It appears Jaromir Jagr's days in the National Hockey League are over.
The Russian hockey team Avangard Omsk announced it has signed the former New York Rangers star and Jagr's agent, Pat Brisson, confirmed the move Friday afternoon.
"Jaromir signed a letter of intent with the Avangard Omsk Hockey team of the Russian CHL on or about 3am EST this morning. I won't comment on the terms of the agreement at this time.It was a very difficult but personal decision to make in light of the many NHL teams interested in his services. He is grateful to the NHL and especially the Rangers in recent years."
The decision to leave the NHL was a difficult one for Jagr.
"It wasn't an easy decision," the forward told The Canadian Press on Friday. "It was the toughest decision in my life, hockey-wise.
"It was a lot tougher than I thought it was going to be," he added. "No question about it. I hate making changes."
Local and international media were reporting that Jagr will be paid $35 million for two years. However, in an interview with TSN, Jagr, himself, says the deal would pay him $5 million annually.
Just because he's leaving, doesn't mean Jagr did not enjoy his time in the NHL.
"The NHL gave me an opportunity to play hockey," he said. "And I played with so many great players. Especially in Pittsburgh with Mario (Lemieux) and Ron Francis and Bryan Trottier and Paul Coffey - all those great players. I had a chance to learn hockey from them. I was very lucky.
"Probably the luckiest year was when I was 18 years old and came to the Pittsburgh Penguins," continued Jagr. "It's not only about winning the Cup but it's about the players that won the Cup. They players on that team worked so hard to win that Cup. When you're a young guy and you see how hard the older guys work, you feel bad if you don't do that with them. They taught me everything - on the ice and off the ice."
On Thursday, Rangers general manager Glen Sather said the club could no longer wait for Jagr to decide where he wanted to play and signed former Vancouver captain Markus Naslund to replace him.
"I gave him the information that we are going to move on at this time. I couldn't wait any longer," Sather said in a conference call Thursday.
Nevertheless, Jagr was grateful for his time in New York.
"I'm thankful for the three years I had in New York," said Jagr. "They were great years. I understand that I'm older and the team decided to go in a different direction because they couldn't get the deal done.
"I will never say one bad word against the Rangers organization or Glen. They were great to me. And I'm not lying when I say that, it's really how I feel. They were always great to me."

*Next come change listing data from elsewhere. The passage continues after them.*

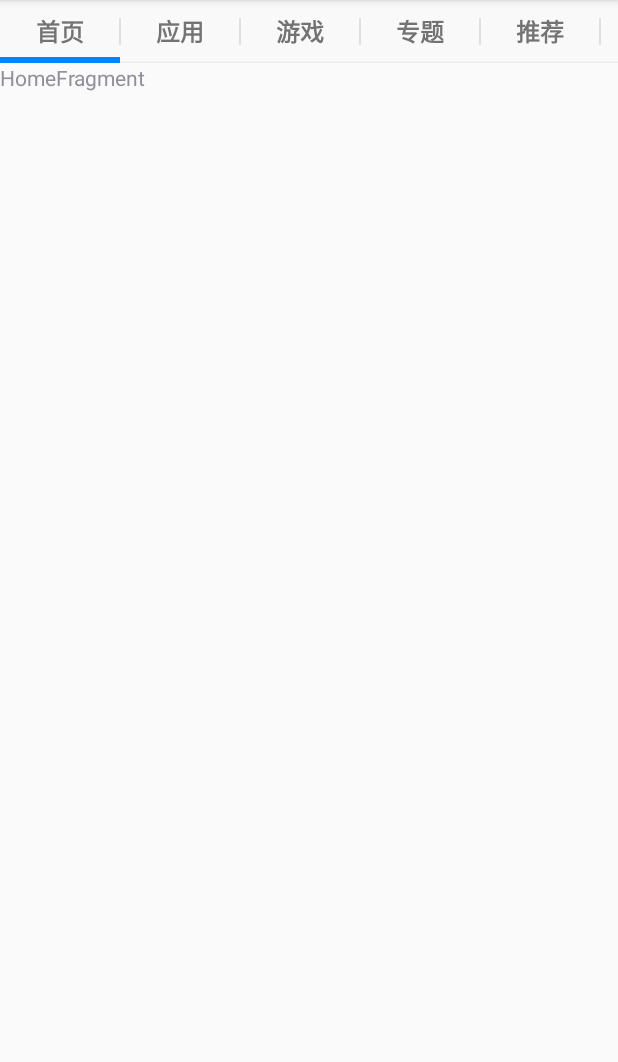
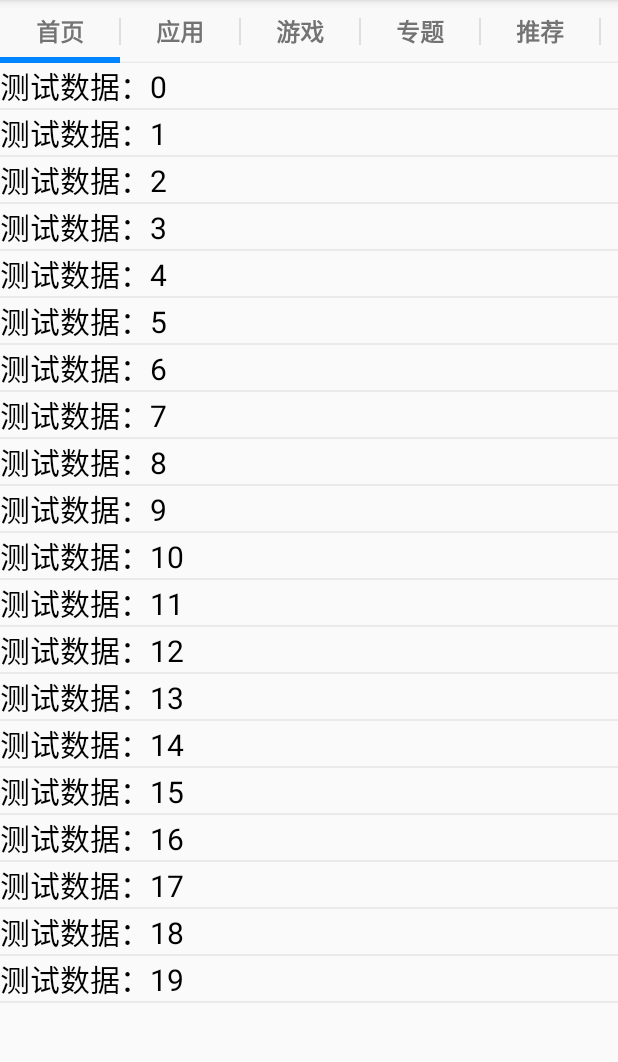
Before and after one commit to qiangzhouliang/GooglePlay, an Android app: the screen it shows after launch (MainActivity), on a phone screen of 412 x 824 dp, the part 84-1146 px from its top. Run offline under Robolectric (Android 15) with nearby library versions, the phone set to English and light mode, and no system bars.

Commit message:
对listView的第一层封装

```diff
--- /dev/null
+++ b/app/src/main/java/com/example/qzl/googleplay/ui/adapter/MyBaseAdapter.java
@@ -0,0 +1,37 @@
+package com.example.qzl.googleplay.ui.adapter;
+
+import android.view.View;
+import android.view.ViewGroup;
+import android.widget.BaseAdapter;
+
+import java.util.ArrayList;
+
+/**
+ * 对adapter的一个封装
+ * Created by Qzl on 2016-08-07.
+ */
+public class MyBaseAdapter<T> extends BaseAdapter {
+    private ArrayList<T> data;
+    public MyBaseAdapter(ArrayList<T> data){
+        this.data = data;
+    }
+    @Override
+    public int getCount() {
+        return data.size();
+    }
+
+    @Override
+    public T getItem(int position) {
+        return data.get(position);
+    }
+
+    @Override
+    public long getItemId(int position) {
+        return position;
+    }
+
+    @Override
+    public View getView(int position, View convertView, ViewGroup parent) {
+        return null;
+    }
+}
--- a/app/src/main/java/com/example/qzl/googleplay/ui/fragment/HomeFragment.java
+++ b/app/src/main/java/com/example/qzl/googleplay/ui/fragment/HomeFragment.java
@@ -1,23 +1,32 @@
 package com.example.qzl.googleplay.ui.fragment;
 
 import android.view.View;
+import android.view.ViewGroup;
+import android.widget.ListView;
 import android.widget.TextView;
 
+import com.example.qzl.googleplay.R;
+import com.example.qzl.googleplay.ui.adapter.MyBaseAdapter;
 import com.example.qzl.googleplay.ui.view.LoadingPage;
 import com.example.qzl.googleplay.utils.UIUtils;
+
+import java.util.ArrayList;
 
 /**
  * 首页
  * Created by Qzl on 2016-08-06.
  */
 public class HomeFragment extends BaseFragment {
+    private ArrayList<String> data;
 
     //如果加载数据成功，就回调此方法,此方法在主线程
     @Override
     public View onCreateSuccessView() {
-        TextView view = new TextView(UIUtils.getContext());
-        //使用TextView显示当前类的类名
-        view.setText(getClass().getSimpleName());
+//        TextView view = new TextView(UIUtils.getContext());
+//        //使用TextView显示当前类的类名
+//        view.setText(getClass().getSimpleName());
+        ListView view = new ListView(UIUtils.getContext());
+        view.setAdapter(new HomeAdapter(data));
         return view;
     }
 
@@ -25,6 +34,36 @@ public class HomeFragment extends BaseFragment {
     @Override
     public LoadingPage.ResultState onLoad() {
         //请求网络
+        data = new ArrayList<>();
+        for (int i = 0; i < 20; i++) {
+            data.add("测试数据："+i);
+        }
         return LoadingPage.ResultState.STATE_SUCCESS;
     }
+
+    class HomeAdapter extends MyBaseAdapter<String>{
+
+        public HomeAdapter(ArrayList<String> data) {
+            super(data);
+        }
+        @Override
+        public View getView(int position, View convertView, ViewGroup parent) {
+            ViewHolder holder;
+            if (convertView == null){
+                convertView = UIUtils.inflate(R.layout.list_item_home);
+                holder = new ViewHolder();
+                holder.tvContent = (TextView) convertView.findViewById(R.id.tv_lih_context);
+                convertView.setTag(holder);
+            }else {
+                holder = (ViewHolder) convertView.getTag();
+            }
+            String content = getItem(position);
+            holder.tvContent.setText(content);
+            return convertView;
+        }
+    }
+
+    static class ViewHolder{
+        public TextView tvContent;
+    }
 }
--- /dev/null
+++ b/app/src/main/res/layout/list_item_home.xml
@@ -0,0 +1,15 @@
+<?xml version="1.0" encoding="utf-8"?>
+<LinearLayout
+    xmlns:android="http://schemas.android.com/apk/res/android"
+    android:layout_width="match_parent"
+    android:layout_height="match_parent"
+    android:orientation="vertical">
+
+    <TextView
+        android:id="@+id/tv_lih_context"
+        android:layout_width="wrap_content"
+        android:layout_height="wrap_content"
+        android:textSize="20sp"
+        android:textColor="#000"
+        />
+</LinearLayout>
```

Despite the Rangers moving on, there had been reports that Jagr was being pursued by the Edmonton Oilers, who were offering $7 million, and his former squad the Pittsburgh Penguins. All of teams are believed to have been offering one-year contracts - something Jagr was unwilling to agree to.
"I wanted to go home in three years so I was looking for a three-year contract if I wanted to stay here," said Jagr. "But it looks like with the new [Collective Barganing Agreement], it's tough for older guys to sign long-term contracts because teams are worried you're going to get injured or retire and they're stuck with the salary on the salary cap."
Under the current CBA, contracts of players 35-years of age or older will still count against the cap even if the player retires midway through the contract.
"So it was too tough for any team to sign me to a three-year contract," said Jagr. "But I didn't want to do a one-year deal because I didn't want to go through the same thing again next summer. Because I really didn't enjoy this."
Jagr, who tallied 25 goals and 46 assists for the Blueshirts last season, also played for Avangard during the NHL's lockout season in 2004-05.
"Don't forget I'm from Europe," said Jagr. "Russia is nothing new for me. It's close to the Czech Republic. It would be different for American or Canadian players but for me, I enjoy it. The people love hockey and I had a great time out there."
An eight-time NHL All-Star and 1999 Hart Trophy winner as the league's MVP, Jagr has registered 646 goals and 963 assists in 1,273 NHL games with Pittsburgh, Washington and the Rangers.
The Czech Republic native was also a part of two Stanley Cup winners in 1991 and 1992 with the Penguins.
With files from the Canadian Press